Falsified Harvoni was identified in Brazil in May 2020 and in Turkey in November 2020. WHO has received recent information that suggests these products are still in circulation. Available information indicates that these falsified medicines were supplied at patient level.
The WHO Global Surveillance and Monitoring System database has prior records of other falsified Harvoni batches. Consistent reporting is essential to determine the scope and scale of such falsified products.
HARVONI is an antiviral medicine indicated for the treatment of chronic Hepatitis C. Please refer to the WHO Fact Sheet here for further information on Hepatitis C.
The falsified products identified in this Alert are confirmed falsified on the basis that they deliberately/ fraudulently misrepresent their identity, composition or source:
- The genuine manufacturer of HARVONI – Gilead Sciences – has confirmed it did not produce the product referenced in this WHO Medical Product Alert n°7/2020;
- AND the variable data (batch number and expiry dates) of these products do not correspond to genuine manufacturing records.
Table 1: Products referenced in WHO Medical Product Alert n°7/202
Advice to regulatory authorities and the public
WHO requests increased vigilance within the supply chains of countries and regions likely to be affected by these falsified products.
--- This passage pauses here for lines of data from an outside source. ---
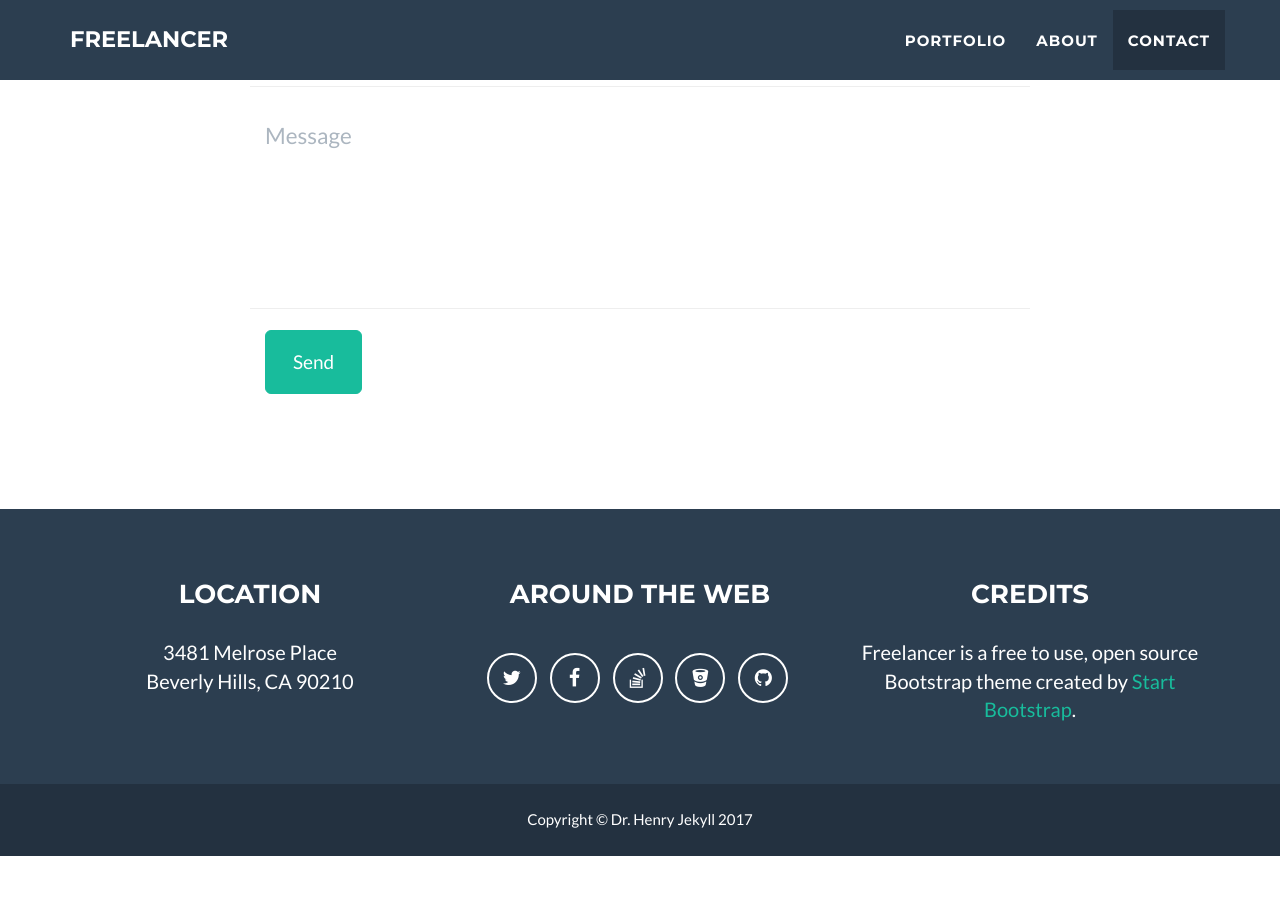
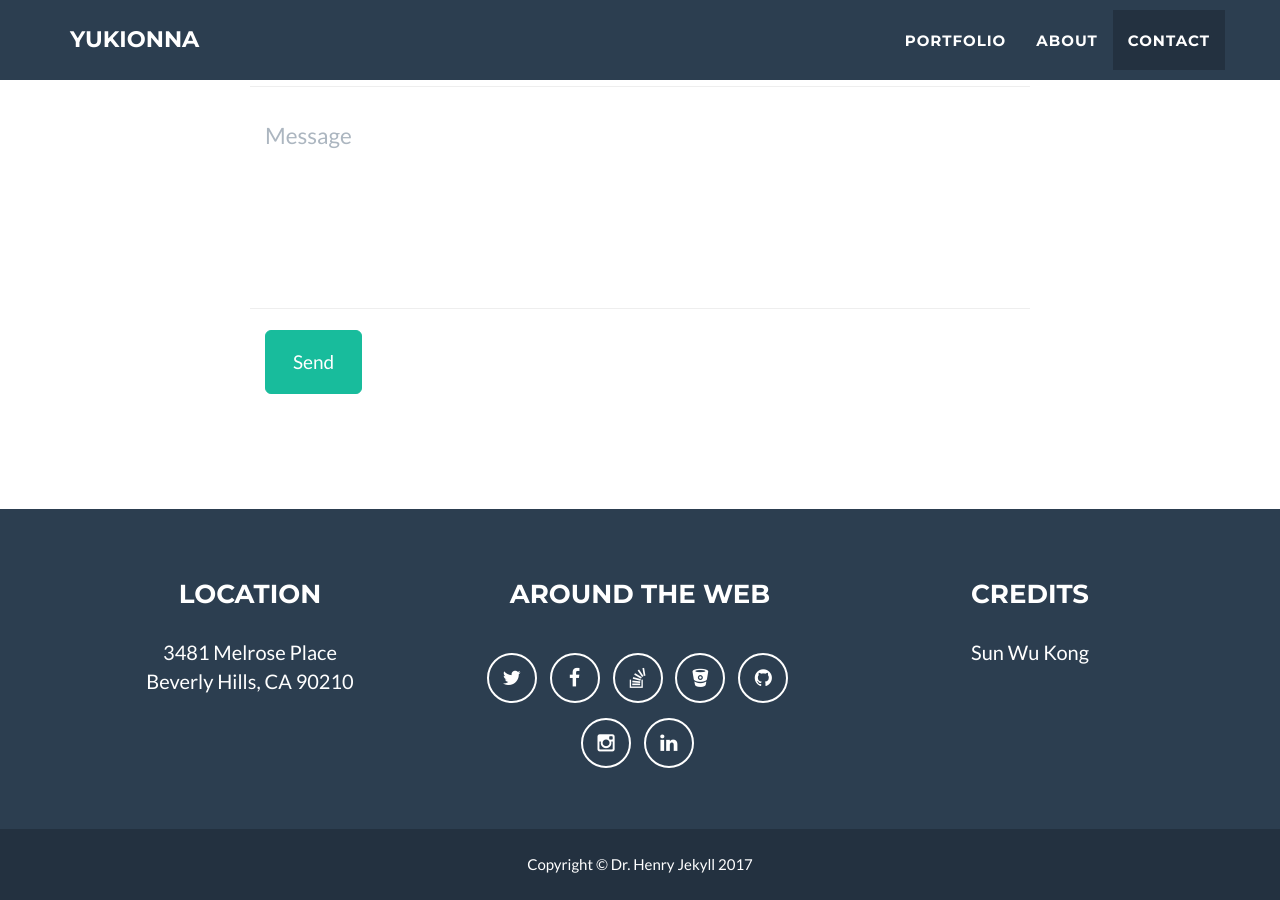
Before and after one commit to abhi18av/YukiOnna, a Jekyll site: the page built from index.html, in a window 1280 px wide and 900 px high, scrolled down 2529 px. Built offline with Jekyll 4.4.1, drawn with Linux system fonts in a browser that asks for light colours; before the commit the page ends 3385 px from its top, so only the background shows below that; some of the changed lines change nothing that is shown.

Commit message:
updated the config to personalize things further

```diff
--- a/_config.yml
+++ b/_config.yml
@@ -1,11 +1,11 @@
 # Site settings
-title: Freelancer
+title: YukiOnna
 email: your-email@domain.com
-url: https://abhi18av.github.io/YukiOnna
-description: "Write an awesome description for your new site here. You can edit this line in _config.yml. It will appear in your document head meta (for Google search results) and in your feed.xml site description."
-keywords: "your keywords, separated by commas"
+url: https://abhi18av.github.io/YukiOnna/
+description: "Yhis is a my portfolio for my work."
+keywords: "design, art, passion, artist"
 skills: "Web Developer - Graphic Artist - User Experience Designer"
-meta_author: LastName FirstName
+meta_author: Onna Yuki
 
 # Google webmaster tools
 google_verify:
@@ -49,6 +49,10 @@ social:
     url: http://bitbucket.org/jekyll
   - title: github
     url: http://github.com/jekyll
+  - title: instagram
+    url: https://instagram.com/jekyll
+  - title: linkedin
+    url: https://linkedin.com/
 
 # Postal address (add as many lines as necessary)
 address:
@@ -56,7 +60,7 @@ address:
   - line: Beverly Hills, CA 90210
 
 # Credits content
-credits: 'Freelancer is a free to use, open source Bootstrap theme created by <a href="http://startbootstrap.com">Start Bootstrap</a>.'
+credits: 'Sun Wu Kong'
 
 # Build settings
 markdown: kramdown
```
Increased vigilance should include hospitals, clinics, health centres, wholesalers, distributors, pharmacies and any other suppliers of medical products.
All medical products must be obtained from authorized/licensed and reliable suppliers. The products’ authenticity and physical condition should be carefully checked. Seek advice from a healthcare professional in case of doubt.
If you are in possession of the above falsified products, please do not use them.
If you have used these falsified products, or you suffered an adverse reaction/event having used these products, you are advised to seek immediate medical advice from a qualified healthcare professional, and to report the incident to the National Regulatory Authorities/National Pharmacovigilance Centre.National regulatory/health authorities are advised to immediately notify WHO if these falsified products are discovered in their country. If you have any information concerning the manufacture, distribution, or supply of these products, please contact email@example.com
Table 2: Photographs of products subject of WHO Medical product Alert n°7/2020
WHO Global Surveillance and Monitoring System
for Substandard and Falsified Medical Products
For more information, please visit: https://www.who.int/health-topics/substandard-and-falsified-medical-products